    Search for more papers by this author
  • C. Sasakawa

    Corresponding author
    1. Department of Bacteriology, Institute of Medical Science, University of Tokyo, 4-6-1 Shirokanedai, Minato-ku, Tokyo 108, Japan.
    • * For correspondence. Tel.(3)3443 8111; Fax (3)3443 3893.

    Search for more papers by this author

Summary

Intercellular spreading of shigellae Is a prerequisite for shigellosis, although the molecular mechanisms underlying the phenomenon are still largely obscure. To elucidate some of these mechanisms, we performed random TniO insertion mutagenesis in Shigella flexneri YSH6000T and found a chromosomal locus in the Notl-J segment responsible for bacterial spreading. The locus affected in the mutant, designated vacJ, was neither involved in the invasion of epithelial cells nor in intracellular movement, but was required for intercellular spread. The vacJ mutant was capable of forming bacterium-containing membranous protrusions within the infected cell, but had diminished ability to move from the protrusions into the cytoplasm of the adjacent epithelial cells. Cloning and sequencing of the vacJ region Indicated that the vacJ gene encoded a 28.0 kDa protein possessing a signal peptide at the N-terminus, which contained the motif characteristic of lipoproteins.

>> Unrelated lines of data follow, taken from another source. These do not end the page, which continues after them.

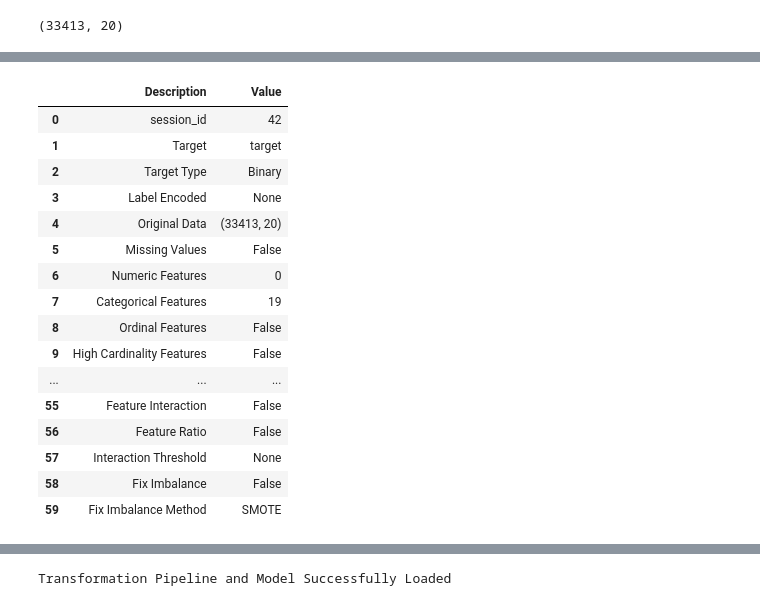
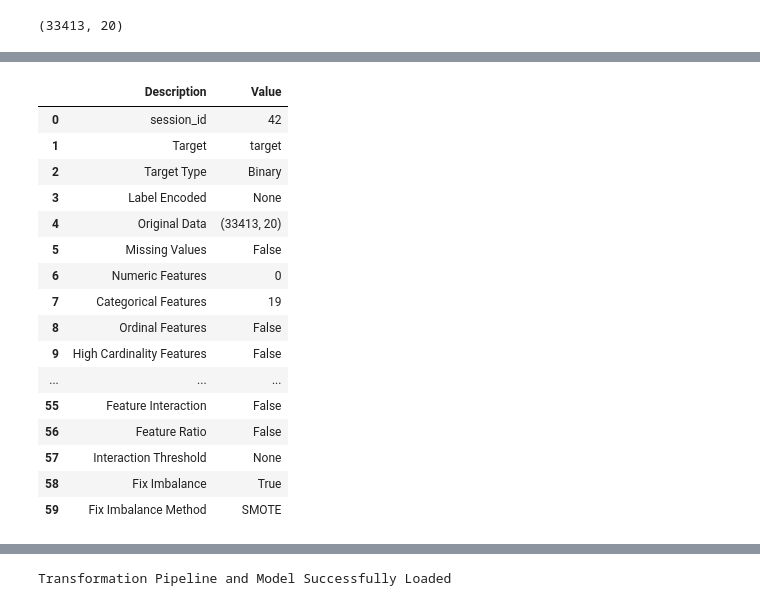
Before and after one commit to turkalpmd/stream-medical-data, a Jupyter notebook: model.ipynb, the cells around one changed output, grey strips where cells are left out. Cells and saved outputs as stored; diff of their text form; code cells hidden in the pictures.

```diff
--- a/model.ipynb
+++ b/model.ipynb
@@ -305,35 +298,36 @@ Index(['gender_1', 'cholesterol_2', 'cholesterol_3', 'gluc_2', 'gluc_3',
 # %%
 s = setup(data,
 target='target',
 categorical_features = ['gender_1', 'cholesterol_2', 'cholesterol_3', 'gluc_2', 'gluc_3',
        'smoke_1', 'alco_1', 'active_1', 'bmicat_2.0', 'bmicat_3.0',
        'bmicat_4.0', 'bmicat_5.0', 'agecat_3.0', 'agecat_4.0', 'agecat_5.0',
        'agecat_6.0', 'agecat_7.0', 'hyper_tension_gr_2', 'hyper_tension_gr_3'],
 session_id=42,
 train_size = 0.9,
 data_split_shuffle=True,
 remove_multicollinearity=True,
 remove_outliers=True,
 normalize=True,
 normalize_method="robust",
-use_gpu=True,)
+use_gpu=False,
+fix_imbalance=True)
 # %% [output]
 |  | Description | Value |
 | 0 | session_id | 42 |
 | 1 | Target | target |
 | 2 | Target Type | Binary |
 | 3 | Label Encoded | None |
 | 4 | Original Data | (33413, 20) |
 | 5 | Missing Values | False |
 | 6 | Numeric Features | 0 |
 | 7 | Categorical Features | 19 |
 | 8 | Ordinal Features | False |
 | 9 | High Cardinality Features | False |
 | ... | ... | ... |
 | 55 | Feature Interaction | False |
 | 56 | Feature Ratio | False |
 | 57 | Interaction Threshold | None |
-| 58 | Fix Imbalance | False |
+| 58 | Fix Imbalance | True |
 | 59 | Fix Imbalance Method | SMOTE |
 # %%
 best_models = compare_models(cross_validation=True,
```
Also changed, not shown: parts of 10 cells of this notebook, 20 other files.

The analysis of the vacJ product indicated that VacJ was exposed on the bacterial surface. The vacJ gene was distributed among shigellae and enteroinvasive Escherichia coli, and the constructed vacJ mutants failed to spread intercellularly, indicating that vacJ is a chromosomal gene essential for the pathogenicity of shigeiiae.

Ancillary